Pablo Picasso (Málaga, 1881 – Mougins, 1973) always accorded great importance to his graphic work: between 1899 and 1972 he created more than 2,000 engravings, which comprise a virtual diary of his life as an artist.

Between February and May, a selection of prints by Pablo Picasso featuring circus scenes will be on display. Picasso’s interest and ties with the circus can be traced to the years he spent in Barcelona at the turn of the century, but it was not until 1905, while living in Paris, that the circus —and the Circus Medrano in particular— became his true passion and the subject of many compositions. These small scenes, which belong to his “Rose period,” represent the everyday life of circus people and reflect Picasso’s fascination with acrobats and actors, performers with whom he was acquainted, and their nomadic lifestyle. el artista sentía por acróbatas y actores –cuya compañía frecuentaba– y por su vida errante.

This exhibition presents a selection of Picasso’s prints from the Fundación Juan March’s collection of the artist’s graphic work. They will be shown as a rotating display at its two museums.

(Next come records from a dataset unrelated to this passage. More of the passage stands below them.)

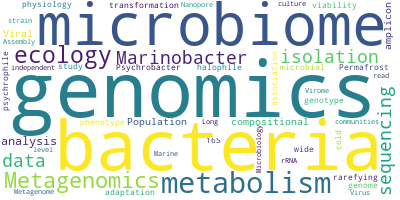
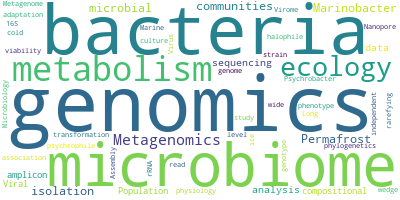
Katayamaetal2007

diff --git a/README.md b/README.md
@@ -17,6 +17,8 @@ Notes (author, year, journal in file header) on readings.  Top of each note docu
  
 * [Shietal1996 - Characterization of viable bacteria from siberian permafrost by 16S rDNA sequencing](https://github.com/zscooper/ReadingList/tree/master/papers/Cryosphere/Permafrost/Shietal1996.md) 
      * This study isolated and identified viable bacteria from permafrost using 16S sequencing. 
+* [Katayamaetal2007 - Phylogenetic Analysis of Bacteria Preserved in a Permafrost Ice Wedge for 25,000 Years](https://github.com/zscooper/ReadingList/tree/master/papers/Cryosphere/Permafrost/Katayamaetal2007.md) 
+     * Phylogenetic analysis of microbes preserved in an ice wedge for 25,000 years 
 
 ## Bacterial-genera 
  
@@ -42,7 +44,7 @@ Notes (author, year, journal in file header) on readings.  Top of each note docu
      * This paper refutes the common practice of rarefying compositional amplicon data and suggests a more appropriate method for comparing amplicon data across samples. 
 * [Glooretal2017 - Microbiome Datasets Are Compositional: And This Is Not Optional](https://github.com/zscooper/ReadingList/tree/master/papers/Metagenomics/Methods/Glooretal2017.md) 
      * This paper reviews the issues and approaches to dealing with compositional data. 
-* [Blank_note-sheet - Microbial GWAS coming of age](https://github.com/zscooper/ReadingList/tree/master/papers/Metagenomics/Methods/Blank_note-sheet.md) 
+* [Falush2016 - Microbial GWAS coming of age](https://github.com/zscooper/ReadingList/tree/master/papers/Metagenomics/Methods/Falush2016.md) 
      * This is a Nature News and Reviews article on GWAS for bacteria, an uncommon practice. 
 * [TsilimigrasandFodor2016 - Compositional data analysis of the microbiome: fundamentals, tools, and challenges](https://github.com/zscooper/ReadingList/tree/master/papers/Metagenomics/Methods/TsilimigrasandFodor2016.md) 
      * This is a minireview of compositional data analyses. 

diff --git a/papers/Cryosphere/Permafrost/Katayamaetal2007.md b/papers/Cryosphere/Permafrost/Katayamaetal2007.md
@@ -1,0 +1,25 @@
+08/12/19
+## Authors:
+Katayama T, Tanaka M, Moriizumi J, Nakamura T, Brouchkov A, Douglas TA, Fukuda M, Tomita F, and K Asano
+## Title:
+Phylogenetic Analysis of Bacteria Preserved in a Permafrost Ice Wedge for 25,000 Years
+## Keywords:
+Permafrost, ice wedge, phylogenetics, microbial communities
+## Geographic Coverage
+Fox Permafrost Tunnel, Alaska
+## Field Dates:
+2007
+## Significance:
+Phylogenetic analysis of microbes preserved in an ice wedge for 25,000 years
+
+## Notes:
+This study identified isolates of bacteria from an ice wedge in the Fox permafrost tunnel that was 25,000 years old.
+
+Isolates from the ice wedge were mainly Gammaproteobacteria and many grew at –5˚C.
+
+This study captures phylogenetic diversity of *viable* bacteria from an ice wedge
+
+Concluding hypotheses
+* Viable bacteria can be found in ice wedges ~25,000 years old.
+* Diversity of isolates from the ice wedge was low.
+* Bacteria may be employing survival strategies involving *in situ* activity in the ice wedge.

Image: Au cirque [En el circo], 1905. Colección Fundación Juan March. © Sucession Pablo Picasso, VEGAP, Madrid, 2021

Museo de Arte Abstracto Español

(Hanging Houses)

16001 Cuenca, Spain